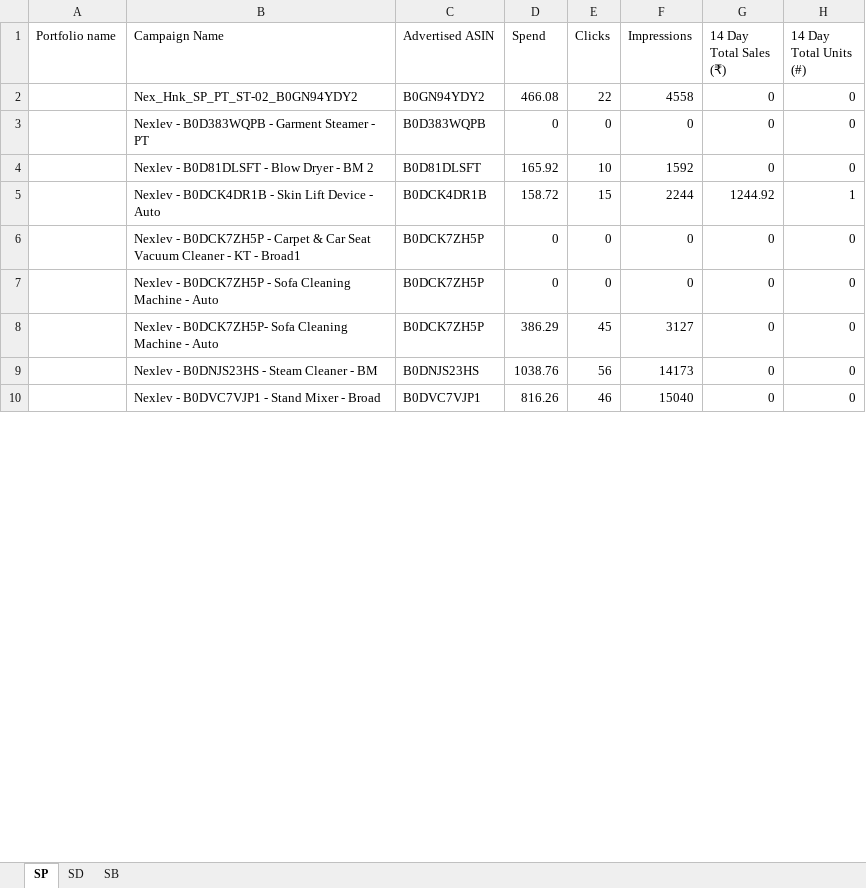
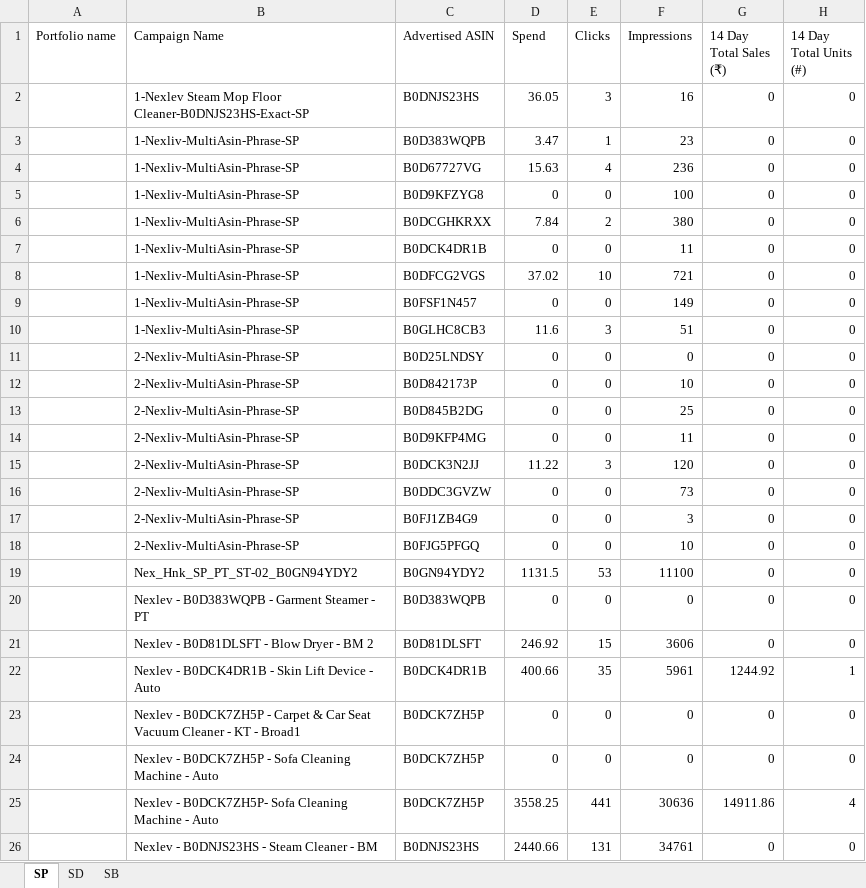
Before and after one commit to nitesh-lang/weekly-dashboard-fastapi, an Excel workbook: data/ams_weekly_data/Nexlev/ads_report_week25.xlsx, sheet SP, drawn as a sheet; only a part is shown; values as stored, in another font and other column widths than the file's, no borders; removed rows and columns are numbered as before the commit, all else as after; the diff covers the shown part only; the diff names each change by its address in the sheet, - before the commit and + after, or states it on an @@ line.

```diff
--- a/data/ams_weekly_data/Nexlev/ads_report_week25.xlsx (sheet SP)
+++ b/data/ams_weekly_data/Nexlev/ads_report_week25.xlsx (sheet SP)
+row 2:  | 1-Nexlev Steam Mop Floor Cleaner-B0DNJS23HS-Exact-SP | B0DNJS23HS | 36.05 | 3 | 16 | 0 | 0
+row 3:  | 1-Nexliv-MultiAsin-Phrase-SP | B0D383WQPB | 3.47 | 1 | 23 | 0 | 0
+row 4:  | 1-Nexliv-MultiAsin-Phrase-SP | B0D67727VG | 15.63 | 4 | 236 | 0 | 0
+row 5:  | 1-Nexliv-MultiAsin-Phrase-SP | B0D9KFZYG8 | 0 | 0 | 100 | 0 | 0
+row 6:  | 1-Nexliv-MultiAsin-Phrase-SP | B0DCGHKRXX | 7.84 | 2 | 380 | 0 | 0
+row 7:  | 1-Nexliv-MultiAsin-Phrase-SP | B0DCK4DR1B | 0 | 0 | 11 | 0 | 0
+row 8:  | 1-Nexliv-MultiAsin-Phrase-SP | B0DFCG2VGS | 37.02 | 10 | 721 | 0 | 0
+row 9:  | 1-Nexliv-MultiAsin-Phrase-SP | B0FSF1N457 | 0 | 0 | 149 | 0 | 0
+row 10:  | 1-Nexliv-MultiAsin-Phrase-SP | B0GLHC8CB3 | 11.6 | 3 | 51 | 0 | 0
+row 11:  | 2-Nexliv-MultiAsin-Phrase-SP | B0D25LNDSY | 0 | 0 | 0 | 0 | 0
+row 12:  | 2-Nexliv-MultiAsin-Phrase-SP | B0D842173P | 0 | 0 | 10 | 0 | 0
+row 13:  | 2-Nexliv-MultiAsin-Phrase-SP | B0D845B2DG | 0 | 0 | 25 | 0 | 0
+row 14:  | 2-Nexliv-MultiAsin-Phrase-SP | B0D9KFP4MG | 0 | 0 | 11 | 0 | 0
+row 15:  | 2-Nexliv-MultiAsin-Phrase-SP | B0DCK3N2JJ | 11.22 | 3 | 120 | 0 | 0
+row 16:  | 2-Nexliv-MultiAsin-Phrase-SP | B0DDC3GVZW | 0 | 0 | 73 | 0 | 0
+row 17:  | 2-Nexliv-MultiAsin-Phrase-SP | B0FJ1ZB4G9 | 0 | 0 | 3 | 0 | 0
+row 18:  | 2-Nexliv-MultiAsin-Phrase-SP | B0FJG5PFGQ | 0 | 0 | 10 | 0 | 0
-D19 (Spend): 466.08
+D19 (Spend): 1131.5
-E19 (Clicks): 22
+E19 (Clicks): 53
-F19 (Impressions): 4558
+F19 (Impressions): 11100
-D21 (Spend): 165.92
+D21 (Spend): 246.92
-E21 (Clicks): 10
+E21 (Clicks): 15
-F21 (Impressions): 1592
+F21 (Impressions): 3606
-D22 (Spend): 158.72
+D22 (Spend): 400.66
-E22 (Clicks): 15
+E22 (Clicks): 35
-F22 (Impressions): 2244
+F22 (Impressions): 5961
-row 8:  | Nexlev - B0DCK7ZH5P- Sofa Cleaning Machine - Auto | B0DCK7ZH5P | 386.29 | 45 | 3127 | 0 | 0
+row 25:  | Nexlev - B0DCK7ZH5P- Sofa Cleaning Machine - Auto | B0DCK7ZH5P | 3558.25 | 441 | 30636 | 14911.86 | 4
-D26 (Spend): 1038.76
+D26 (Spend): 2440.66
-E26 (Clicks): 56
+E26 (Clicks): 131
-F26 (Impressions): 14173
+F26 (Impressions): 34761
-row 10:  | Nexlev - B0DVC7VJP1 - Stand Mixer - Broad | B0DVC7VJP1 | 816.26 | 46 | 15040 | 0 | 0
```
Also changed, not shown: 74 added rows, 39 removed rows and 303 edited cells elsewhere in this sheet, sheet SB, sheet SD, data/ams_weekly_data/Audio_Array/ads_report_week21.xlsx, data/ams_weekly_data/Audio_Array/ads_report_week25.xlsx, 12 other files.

# # # # #

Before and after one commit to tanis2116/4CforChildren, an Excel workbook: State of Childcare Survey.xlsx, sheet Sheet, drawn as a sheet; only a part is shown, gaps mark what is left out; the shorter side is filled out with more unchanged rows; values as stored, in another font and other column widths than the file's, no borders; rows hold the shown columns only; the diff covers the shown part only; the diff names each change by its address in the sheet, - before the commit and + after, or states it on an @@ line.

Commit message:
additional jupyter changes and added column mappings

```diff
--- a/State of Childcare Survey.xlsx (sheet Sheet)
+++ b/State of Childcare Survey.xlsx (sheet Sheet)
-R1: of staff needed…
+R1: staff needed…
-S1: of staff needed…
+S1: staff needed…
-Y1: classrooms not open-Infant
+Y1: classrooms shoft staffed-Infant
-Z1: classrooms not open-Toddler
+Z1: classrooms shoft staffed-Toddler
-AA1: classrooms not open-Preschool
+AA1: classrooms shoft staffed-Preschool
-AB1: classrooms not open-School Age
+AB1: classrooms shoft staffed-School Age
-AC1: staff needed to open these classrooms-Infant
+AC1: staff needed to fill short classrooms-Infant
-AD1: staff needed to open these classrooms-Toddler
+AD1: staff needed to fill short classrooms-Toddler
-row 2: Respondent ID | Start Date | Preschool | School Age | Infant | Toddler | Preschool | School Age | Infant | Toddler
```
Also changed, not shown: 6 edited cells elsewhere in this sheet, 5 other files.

# # # # #

YOUR INSTRUCTIONS:
Only lines that contain the string "open" count; pick each one out of the records and copy it.

WRITTEN RESPONSE:
-Y1: classrooms not open-Infant
-Z1: classrooms not open-Toddler
-AA1: classrooms not open-Preschool
-AB1: classrooms not open-School Age
-AC1: staff needed to open these classrooms-Infant
-AD1: staff needed to open these classrooms-Toddler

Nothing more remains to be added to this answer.